by W.H. Rice
They sawed my left leg in half first, and then followed with the right a few hours later. The surgery was dragging on past the ten hour mark, and while I lay unconscious wrapped in layers of milky anesthesia, my family paced the waiting room. Now, pins, staples and various other shiny metal potpourri held my lower appendages together. Weeks later, my mother showed me the shredded piles of thin cafeteria napkins she went through waiting for me to come out. In the end, I will walk straighter.

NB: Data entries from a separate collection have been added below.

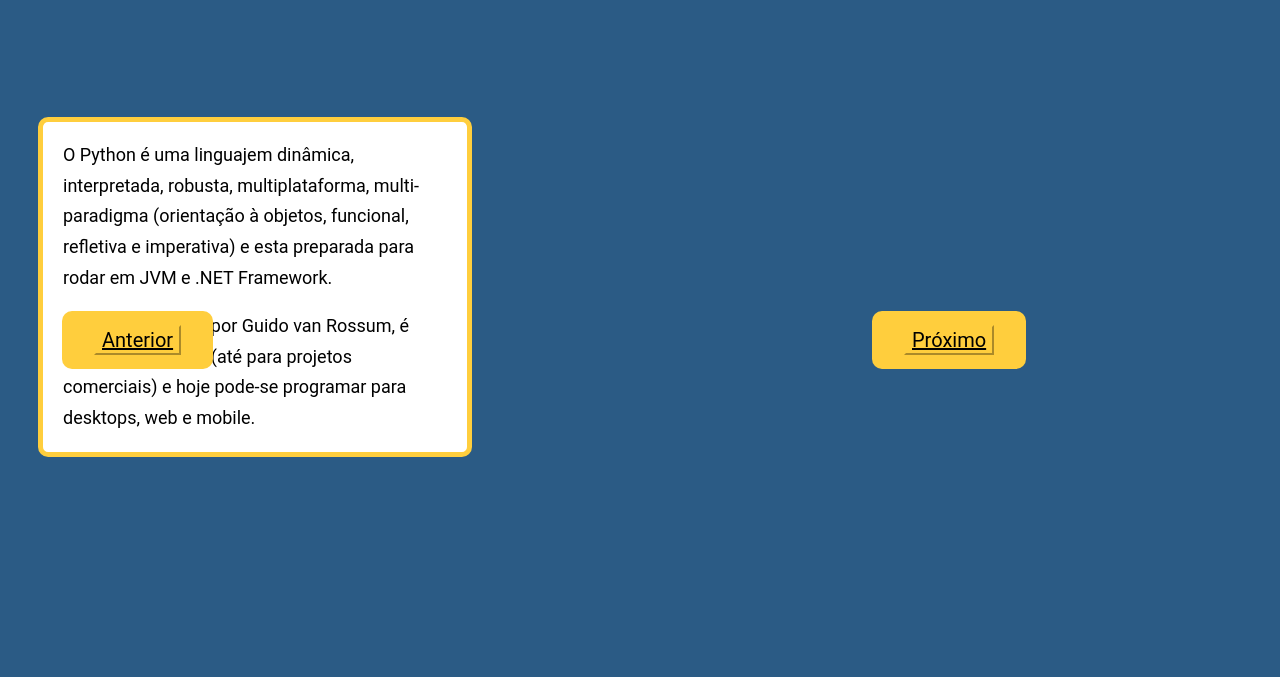
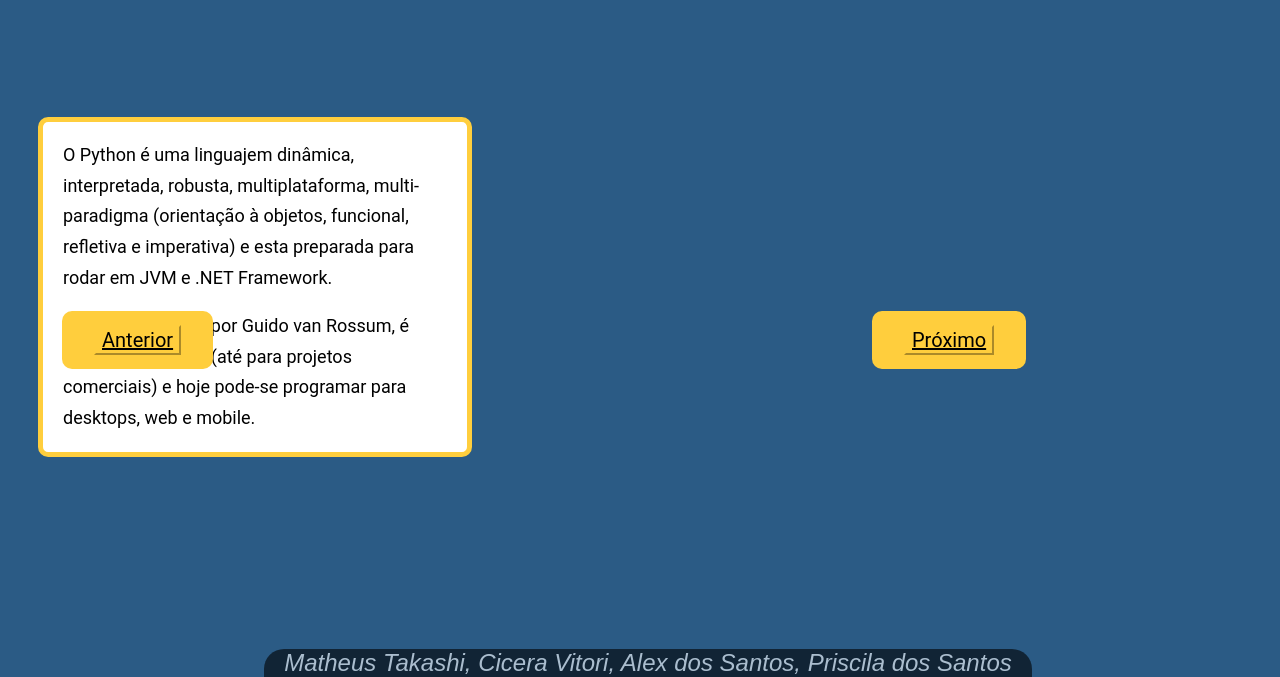
Before and after one commit to Takashi-123/desenvolvimento-pw, a plain HTML site: page pagina-1.html in a window 1280 px wide. Shown: the part 123-800 px from the top of the page. Drawn offline with Linux system fonts and the light colour scheme.

Commit message:
adicionamos os nomes do grupo no site

```diff
--- a/css/pagina1.css
+++ b/css/pagina1.css
@@ -107,3 +107,24 @@ button{
   border-color: #ffce3d;
 
 }
+
+.box-foo{
+  background-color: black;
+                      opacity: 60%;
+                      position: fixed;
+                      bottom: 0;
+                      width: 60%;
+                      margin-top: 10px;
+                      margin-left: 20%;
+                      border-top-right-radius: 20px;
+                      border-top-left-radius: 20px;
+                      text-align: center;
+                      padding-top: -2px;
+}
+footer {
+  padding-top: 0;
+  color: #ffffff;
+  font-family: fantasy;
+  font-style: italic;
+  font-size: 1.5rem;
+}
--- a/css/pagina2.css
+++ b/css/pagina2.css
@@ -136,3 +136,24 @@ h1{
     border-color: #ffce3d;
 
   }
+
+  .box-foo{
+    background-color: black;
+                        opacity: 60%;
+                        position: fixed;
+                        bottom: 0;
+                        width: 60%;
+                        margin-top: 10px;
+                        margin-left: 20%;
+                        border-top-right-radius: 20px;
+                        border-top-left-radius: 20px;
+                        text-align: center;
+                        padding-top: -2px;
+  }
+  footer {
+    padding-top: 0;
+    color: #ffffff;
+    font-family: fantasy;
+    font-style: italic;
+    font-size: 1.5rem;
+  }
--- a/css/pagina3.css
+++ b/css/pagina3.css
@@ -118,3 +118,24 @@ h1{
     border-color: #ffce3d;
 
   }
+
+  .box-foo{
+    background-color: black;
+                        opacity: 60%;
+                        position: fixed;
+                        bottom: 0;
+                        width: 60%;
+                        margin-top: 10px;
+                        margin-left: 20%;
+                        border-top-right-radius: 20px;
+                        border-top-left-radius: 20px;
+                        text-align: center;
+                        padding-top: -2px;
+  }
+  footer {
+    padding-top: 0;
+    color: #ffffff;
+    font-family: fantasy;
+    font-style: italic;
+    font-size: 1.5rem;
+  }
--- a/css/pagina4.css
+++ b/css/pagina4.css
@@ -135,3 +135,24 @@ h1{
     border-color: #ffce3d;
 
   }
+
+  .box-foo{
+    background-color: black;
+                        opacity: 60%;
+                        position: fixed;
+                        bottom: 0;
+                        width: 60%;
+                        margin-top: 10px;
+                        margin-left: 20%;
+                        border-top-right-radius: 20px;
+                        border-top-left-radius: 20px;
+                        text-align: center;
+                        padding-top: -2px;
+  }
+  footer {
+    padding-top: 0;
+    color: #ffffff;
+    font-family: fantasy;
+    font-style: italic;
+    font-size: 1.5rem;
+  }
--- a/css/pagina5.css
+++ b/css/pagina5.css
@@ -104,3 +104,24 @@ h1{
     border-color: #ffce3d;
 
   }
+
+  .box-foo{
+    background-color: black;
+                        opacity: 60%;
+                        position: fixed;
+                        bottom: 0;
+                        width: 60%;
+                        margin-top: 10px;
+                        margin-left: 20%;
+                        border-top-right-radius: 20px;
+                        border-top-left-radius: 20px;
+                        text-align: center;
+                        padding-top: -2px;
+  }
+  footer {
+    padding-top: 0;
+    color: #ffffff;
+    font-family: fantasy;
+    font-style: italic;
+    font-size: 1.5rem;
+  }
--- a/pagina-1.html
+++ b/pagina-1.html
@@ -52,6 +52,12 @@
 
     </h1>
 
+    <div class="box-foo">
+
+        <footer> Matheus Takashi, Cicera Vitori, Alex dos Santos, Priscila dos Santos </footer>
+
+    </div>
+
 
 
 </body>
```
Also changed, not shown: pagina-2.html (+6 -0 lines), pagina-3.html (+6 -0 lines), pagina-4.html (+6 -0 lines), pagina-5.html (+6 -0 lines).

At least that's the hope we all hold.
W.H. Rice, 30, lives with his family in Detroit, Michigan and writes mostly humor and satire for "the internets." In the past, he has been a musician, published poet, short story writer and general slave to the advertising industry.